Against a background of central bank decisions and considerable market swings, a number of key government bond yields experienced significant movements.
Volatility in U.S. Treasury trading and the Federal Reserve’s decision to raise the federal funds target range by 25 basis points to 2.25-2.50% made headlines in December. Yields on 10-year U.S. Treasuries posted the steepest month-to-month decline in two and a half years, falling by 32 basis points to close at 2.69% on December 31. This move occurred after a 3-year high of 3.23% in early November.
Canada’s government bond market experienced similar swings, with the country’s 10-year benchmark bond yield dropping 30 basis points to finish the month at 1.97%. Unlike its U.S. counterpart, the Bank of Canada left its benchmark rate unchanged at 1.75% at its early December meeting.
On the other side of the Atlantic, the yield on Italy’s 10-year note plunged 47 basis points to 2.74%, after reached a high of 3.18% early in the month.
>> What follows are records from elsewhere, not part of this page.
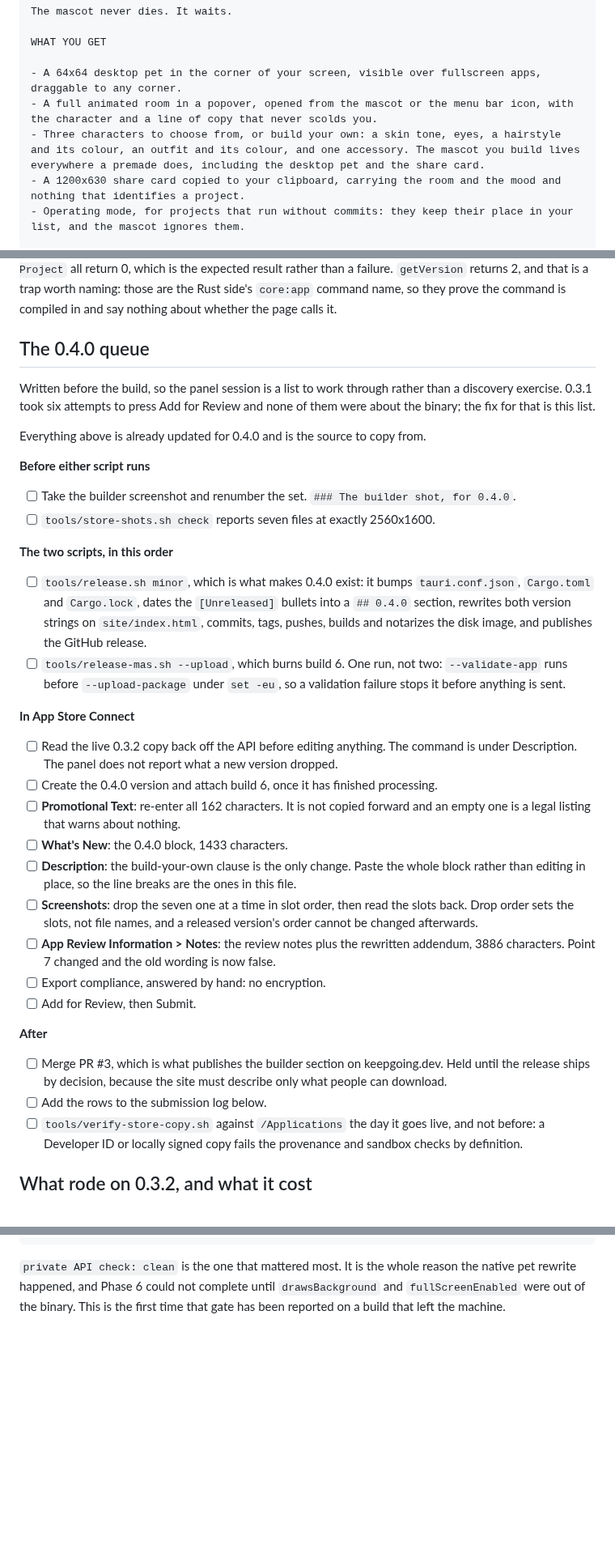
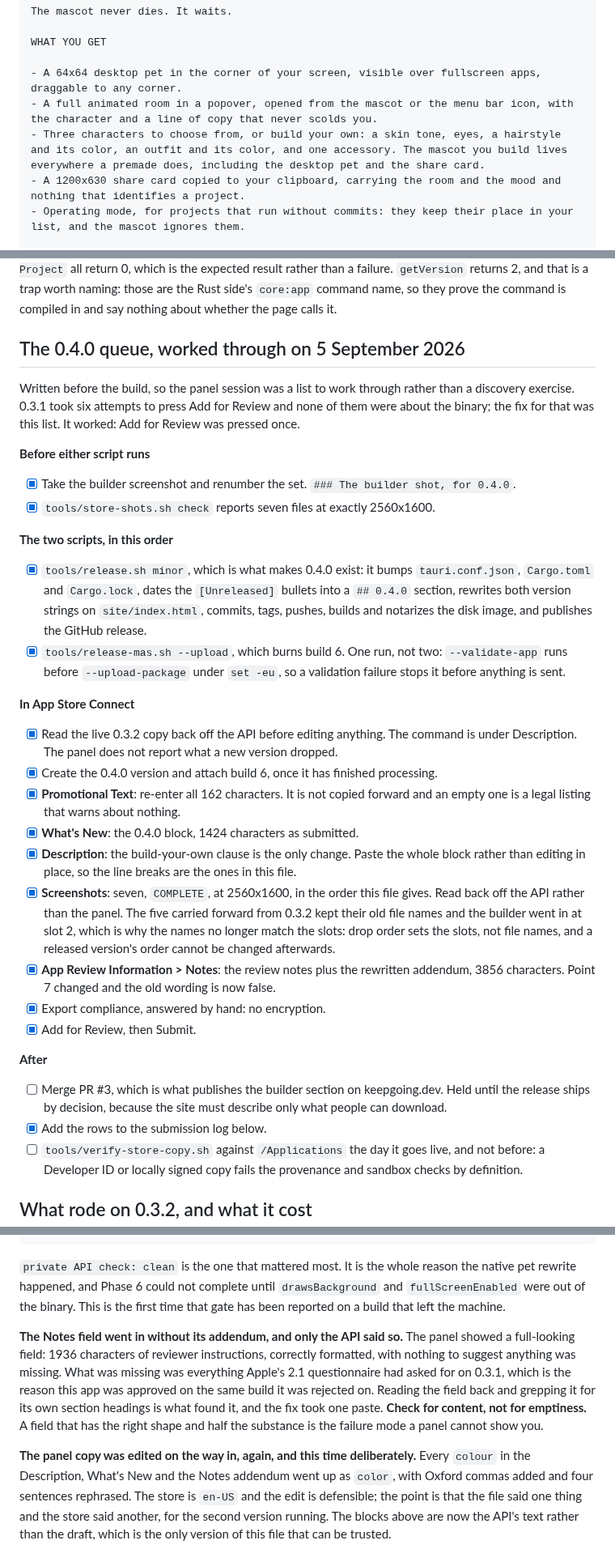
Before and after one commit to keepgoing-dev/momentum-mascot, a Markdown page: docs/app-store-listing.md, 3 parts joined by grey strips. Shown at 81% size. GitHub-like rendering; blank space fills up the shorter version.

```diff
--- a/docs/app-store-listing.md
+++ b/docs/app-store-listing.md
@@ -190,7 +190,7 @@ WHAT YOU GET
 
 - A 64x64 desktop pet in the corner of your screen, visible over fullscreen apps, draggable to any corner.
 - A full animated room in a popover, opened from the mascot or the menu bar icon, with the character and a line of copy that never scolds you.
-- Three characters to choose from, or build your own: a skin tone, eyes, a hairstyle and its colour, an outfit and its colour, and one accessory. The mascot you build lives everywhere a premade does, including the desktop pet and the share card.
+- Three characters to choose from, or build your own: a skin tone, eyes, a hairstyle and its color, an outfit and its color, and one accessory. The mascot you build lives everywhere a premade does, including the desktop pet and the share card.
 - A 1200x630 share card copied to your clipboard, carrying the room and the mood and nothing that identifies a project.
 - Operating mode, for projects that run without commits: they keep their place in your list, and the mascot ignores them.
 
@@ -889,52 +882,52 @@ expected result rather than a failure. `getVersion` returns 2, and that is a tra
 those are the Rust side's `core:app` command name, so they prove the command is compiled in and
 say nothing about whether the page calls it.
 
-## The 0.4.0 queue
+## The 0.4.0 queue, worked through on 5 September 2026
 
-Written before the build, so the panel session is a list to work through rather than a
+Written before the build, so the panel session was a list to work through rather than a
 discovery exercise. 0.3.1 took six attempts to press Add for Review and none of them were about
-the binary; the fix for that is this list.
-
-Everything above is already updated for 0.4.0 and is the source to copy from.
+the binary; the fix for that was this list. It worked: Add for Review was pressed once.
 
 **Before either script runs**
 
-- [ ] Take the builder screenshot and renumber the set. `### The builder shot, for 0.4.0`.
-- [ ] `tools/store-shots.sh check` reports seven files at exactly 2560x1600.
+- [x] Take the builder screenshot and renumber the set. `### The builder shot, for 0.4.0`.
+- [x] `tools/store-shots.sh check` reports seven files at exactly 2560x1600.
 
 **The two scripts, in this order**
 
-- [ ] `tools/release.sh minor`, which is what makes 0.4.0 exist: it bumps
+- [x] `tools/release.sh minor`, which is what makes 0.4.0 exist: it bumps
       `tauri.conf.json`, `Cargo.toml` and `Cargo.lock`, dates the `[Unreleased]` bullets into a
       `## 0.4.0` section, rewrites both version strings on `site/index.html`, commits, tags,
       pushes, builds and notarizes the disk image, and publishes the GitHub release.
-- [ ] `tools/release-mas.sh --upload`, which burns build 6. One run, not two: `--validate-app`
+- [x] `tools/release-mas.sh --upload`, which burns build 6. One run, not two: `--validate-app`
       runs before `--upload-package` under `set -eu`, so a validation failure stops it before
       anything is sent.
 
 **In App Store Connect**
 
-- [ ] Read the live 0.3.2 copy back off the API before editing anything. The command is under
+- [x] Read the live 0.3.2 copy back off the API before editing anything. The command is under
       Description. The panel does not report what a new version dropped.
-- [ ] Create the 0.4.0 version and attach build 6, once it has finished processing.
-- [ ] **Promotional Text**: re-enter all 162 characters. It is not copied forward and an empty
+- [x] Create the 0.4.0 version and attach build 6, once it has finished processing.
+- [x] **Promotional Text**: re-enter all 162 characters. It is not copied forward and an empty
       one is a legal listing that warns about nothing.
-- [ ] **What's New**: the 0.4.0 block, 1433 characters.
-- [ ] **Description**: the build-your-own clause is the only change. Paste the whole block
+- [x] **What's New**: the 0.4.0 block, 1424 characters as submitted.
+- [x] **Description**: the build-your-own clause is the only change. Paste the whole block
       rather than editing in place, so the line breaks are the ones in this file.
-- [ ] **Screenshots**: drop the seven one at a time in slot order, then read the slots back.
-      Drop order sets the slots, not file names, and a released version's order cannot be
+- [x] **Screenshots**: seven, `COMPLETE`, at 2560x1600, in the order this file gives. Read back
+      off the API rather than the panel. The five carried forward from 0.3.2 kept their old file
+      names and the builder went in at slot 2, which is why the names no longer match the slots:
+      drop order sets the slots, not file names, and a released version's order cannot be
       changed afterwards.
-- [ ] **App Review Information > Notes**: the review notes plus the rewritten addendum, 3886
+- [x] **App Review Information > Notes**: the review notes plus the rewritten addendum, 3856
       characters. Point 7 changed and the old wording is now false.
-- [ ] Export compliance, answered by hand: no encryption.
-- [ ] Add for Review, then Submit.
+- [x] Export compliance, answered by hand: no encryption.
+- [x] Add for Review, then Submit.
 
 **After**
 
 - [ ] Merge PR #3, which is what publishes the builder section on keepgoing.dev. Held until the
       release ships by decision, because the site must describe only what people can download.
-- [ ] Add the rows to the submission log below.
+- [x] Add the rows to the submission log below.
 - [ ] `tools/verify-store-copy.sh` against `/Applications` the day it goes live, and not before:
       a Developer ID or locally signed copy fails the provenance and sandbox checks by
       definition.
@@ -1098,3 +1093,18 @@ CFBundleVersion:            4
 rewrite happened, and Phase 6 could not complete until `drawsBackground` and `fullScreenEnabled`
 were out of the binary. This is the first time that gate has been reported on a build that left
 the machine.
+
+**The Notes field went in without its addendum, and only the API said so.** The panel showed a
+full-looking field: 1936 characters of reviewer instructions, correctly formatted, with nothing
+to suggest anything was missing. What was missing was everything Apple's 2.1 questionnaire had
+asked for on 0.3.1, which is the reason this app was approved on the same build it was rejected
+on. Reading the field back and grepping it for its own section headings is what found it, and
+the fix took one paste. **Check for content, not for emptiness.** A field that has the right
+shape and half the substance is the failure mode a panel cannot show you.
+
+**The panel copy was edited on the way in, again, and this time deliberately.** Every `colour`
+in the Description, What's New and the Notes addendum went up as `color`, with Oxford commas
+added and four sentences rephrased. The store is `en-US` and the edit is defensible; the point
+is that the file said one thing and the store said another, for the second version running. The
+blocks above are now the API's text rather than the draft, which is the only version of this
+file that can be trusted.
```
Also changed, not shown: other parts of docs/app-store-listing.md (+28 -33 lines), docs/app-store-review-notes.md (+5 -5 lines).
Months-long budget negotiations between Italy’s government and the European Commission came to an end towards the end of December, with a 2019 budget deficit of 2.04% compared to the 2.4% originally sought.
In Portugal, the country’s 10-year benchmark bond yield ended the month 10 basis points lower at 1.71%. Prime Minister Antonio Costa announced another early payment towards an International Monetary Fund loan, but a week after, the Bank of Portugal downgraded its 2018 and 2019 growth forecasts amid slowing exports.
Elsewhere in Europe, government bond yields exhibited less volatility, with those for the UK and Germany’s 10-year notes dropping by 8 and 6 basis points to close the month at 1.27% and 0.24%, respectively. Political uncertainty around Brexit showed no signs of abating as the March 29 deadline approaches. At its December meeting, the European Central Bank left rates unchanged and announced the end of its bond buying program, even as it trimmed forecasts for growth and inflation in 2019.
In the Asia-Pacific rim, both the Reserve Bank of Australia and the Bank of Japan maintained interest rates. For Japan, this means that it is now entering the third year of negative rates. Over the course of the month, the Australian 10-year bond yield declined by 26 basis points to 2.32%, while its Japanese equivalent finished 8 basis points lower at 0%.